The Greek government’s crackdown on the country’s far-right Golden Dawn party has revived a vexing question that seemed to have disappeared with the Cold War’s end. Is there a place within liberal democracies for apparently anti-democratic parties?

PRINCETON – The Greek government’s crackdown on the country’s far-right Golden Dawn party has revived a vexing question that seemed to have disappeared with the Cold War’s end: Is there a place within liberal democracies for apparently anti-democratic parties?

To be sure, liberal democracies have felt threatened since communism collapsed in 1989 – but mostly by foreign terrorists, who tend not to form political parties and sit in these countries’ parliaments. So, should extremist parties that seek to compete within the democratic framework be outlawed, or would such a restriction on freedom of speech and association itself undermine this framework?

Above all, it is crucial that such decisions be entrusted to non-partisan institutions such as constitutional courts, not other political parties, whose leaders will always be tempted to ban their competitors. Unfortunately, the moves against Golden Dawn are mostly identified with the government’s interests, rather than being perceived as the result of careful, independent judgment.

To continue reading, please log in or enter your email address.

To read this article from our archive, please log in or register now. After entering your email, you'll have access to two free articles every month.
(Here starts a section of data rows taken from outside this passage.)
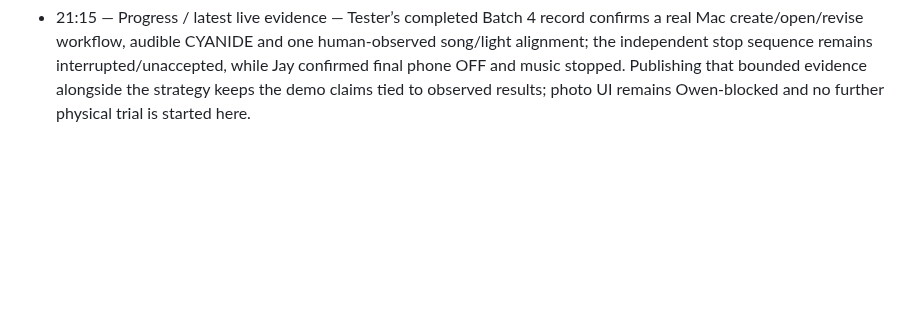
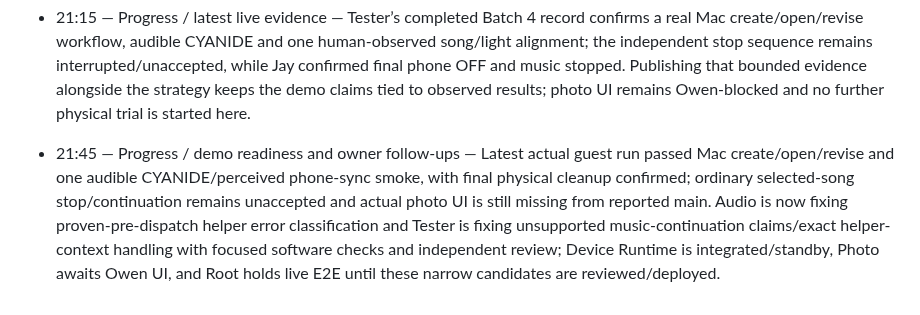
Before and after one commit to owen-tsao/tenant, a Markdown page: notes/jay.md, the part around the change. Drawn GitHub-style; blank space fills up the shorter version.

Commit message:
Record demo readiness and focused owner follow-ups

```diff
--- a/notes/jay.md
+++ b/notes/jay.md
@@ -170,3 +170,5 @@ If an entry is longer than two sentences it belongs in `ARCHITECTURE.md`, not he
 
 - 21:15 — Strategy / feedback requested from Owen — Jay requested a shared record of customers, advantages and moat, including building ahead of future AI coordination; the consolidated reference and three pitch points are in [customers and moat](customers-and-moat.md). Owen: please contribute your strongest customer problem and competitive objection, incorporate the supported points into your demo/deck, and report the revision in `notes/owen.md`; no web edits or new features are assigned to Jay’s agent.
 - 21:15 — Progress / latest live evidence — Tester’s completed Batch 4 record confirms a real Mac create/open/revise workflow, audible CYANIDE and one human-observed song/light alignment; the independent stop sequence remains interrupted/unaccepted, while Jay confirmed final phone OFF and music stopped. Publishing that bounded evidence alongside the strategy keeps the demo claims tied to observed results; photo UI remains Owen-blocked and no further physical trial is started here.
+
+- 21:45 — Progress / demo readiness and owner follow-ups — Latest actual guest run passed Mac create/open/revise and one audible CYANIDE/perceived phone-sync smoke, with final physical cleanup confirmed; ordinary selected-song stop/continuation remains unaccepted and actual photo UI is still missing from reported main. Audio is now fixing proven-pre-dispatch helper error classification and Tester is fixing unsupported music-continuation claims/exact helper-context handling with focused software checks and independent review; Device Runtime is integrated/standby, Photo awaits Owen UI, and Root holds live E2E until these narrow candidates are reviewed/deployed.
```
For unlimited access to Project Syndicate, subscribe now.

required

By proceeding, you agree to our Terms of Service and Privacy Policy, which describes the personal data we collect and how we use it.

Log in

http://prosyn.org/JZWZA6K;

Cookies and Privacy

We use cookies to improve your experience on our website. To find out more, read our updated cookie policy and privacy policy.